By Stephen Spotswood
WASHINGTON – When the first Infectious Disease Clinic took place at the Washington, DC, VAMC in 1985, only a handful of HIV-infected patients took advantage. In fact, the disease hadn’t even been named “human immunodeficiency virus;” that would happen the next year.
Today the clinic is a permanent part of the medical center, caring for 1,200 veterans with HIV, while the VA as a whole treats approximately 27,000 patients living with the disease.
What has occurred at the DCVAMC clinic is representative of how HIV and acquired immune deficiency syndrome (AIDS) treatment has changed across the VA and federal medicine. Spread of the disease, along with improved treatment protocols, have caused the clinic to grow and evolve during the past 30 years in ways that never could have been predicted.
The ID Clinic provides consultative services for patients suffering from the entire spectrum of infectious diseases — latent TB, microbacterial infections, STDs and hepatitis, to name a few — but HIV patients make up the bulk of the caseload.
One reason is that the clinic not only treats the patients’ HIV but also manages their primary care.
“That’s a model we’ve preferred because of the complexity of caring for these patients,” explained Debra Benator, MD, the clinic’s director, who joined as a fellow in 1992.
The decision was made to keep as much of the patient’s care in the clinic as possible because of the complexity of the drug regimens and the possibility of adverse interactions. Another is to better treat common comorbidities, such as hepatitis C (HCV).
To achieve this, the clinic has brought in specialists to cover as many aspects of patient care as possible.
“The model of our clinic has been one of the PACT (Patient-Aligned Care Team) approach,” even before the model officially existed, Benator said. The clinic’s team includes a nurse practitioner, medical staff assistant, social worker and clinician. It also includes an HIV psychologist, HIV pharmacist, HIV hepatologist and an HIV diabetologist, who provide services at least once a week in the clinic.
The clinic leverages its location in the seat of federal power by including regularly-visiting physicians who are employees of other agencies in the region — the Food and Drug Administration, the National Institutes of Health, Health Resources and Service Administration, as well as George Washington University, which has a fellowship education program with DCVAMC.

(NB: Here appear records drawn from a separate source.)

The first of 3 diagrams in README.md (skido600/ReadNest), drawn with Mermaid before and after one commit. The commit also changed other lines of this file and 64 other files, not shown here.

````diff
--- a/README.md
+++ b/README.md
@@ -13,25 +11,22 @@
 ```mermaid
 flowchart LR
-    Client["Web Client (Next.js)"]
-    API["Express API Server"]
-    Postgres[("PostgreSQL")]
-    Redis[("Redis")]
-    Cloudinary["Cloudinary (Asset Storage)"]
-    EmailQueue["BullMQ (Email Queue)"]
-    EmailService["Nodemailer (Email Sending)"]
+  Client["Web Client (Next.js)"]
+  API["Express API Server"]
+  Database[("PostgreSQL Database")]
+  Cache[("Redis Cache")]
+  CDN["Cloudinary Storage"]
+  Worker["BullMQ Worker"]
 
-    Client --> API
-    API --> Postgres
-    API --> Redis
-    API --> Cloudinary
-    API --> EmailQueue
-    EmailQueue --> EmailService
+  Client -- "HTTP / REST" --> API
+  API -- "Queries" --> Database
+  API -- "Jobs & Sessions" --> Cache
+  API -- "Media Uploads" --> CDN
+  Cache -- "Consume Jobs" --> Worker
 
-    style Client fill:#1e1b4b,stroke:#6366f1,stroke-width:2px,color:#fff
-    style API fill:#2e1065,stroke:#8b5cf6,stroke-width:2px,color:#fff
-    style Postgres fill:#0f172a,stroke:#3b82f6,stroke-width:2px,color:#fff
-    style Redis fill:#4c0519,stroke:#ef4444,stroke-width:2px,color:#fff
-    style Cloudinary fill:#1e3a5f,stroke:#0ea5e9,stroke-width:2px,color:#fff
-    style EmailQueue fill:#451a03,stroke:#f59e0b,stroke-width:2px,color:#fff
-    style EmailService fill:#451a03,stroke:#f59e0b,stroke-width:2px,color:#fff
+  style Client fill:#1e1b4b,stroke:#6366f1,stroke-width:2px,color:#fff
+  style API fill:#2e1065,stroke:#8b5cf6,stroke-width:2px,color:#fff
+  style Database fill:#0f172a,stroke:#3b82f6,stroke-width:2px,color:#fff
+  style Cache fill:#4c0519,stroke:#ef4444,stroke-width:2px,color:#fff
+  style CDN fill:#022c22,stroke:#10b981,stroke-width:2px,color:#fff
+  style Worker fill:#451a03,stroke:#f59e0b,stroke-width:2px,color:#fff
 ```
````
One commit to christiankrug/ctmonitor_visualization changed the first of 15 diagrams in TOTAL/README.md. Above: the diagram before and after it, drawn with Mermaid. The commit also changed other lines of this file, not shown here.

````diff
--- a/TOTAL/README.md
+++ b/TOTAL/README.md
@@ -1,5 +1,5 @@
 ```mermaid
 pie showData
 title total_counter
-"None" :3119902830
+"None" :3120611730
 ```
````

“These are infectious disease specialists who are experts,” Benator said. “They may do work in policy or drug regulation or other types of areas but are trained in infectious diseases. They’ll do a half-day a couple times a month to care for patients in our clinic.”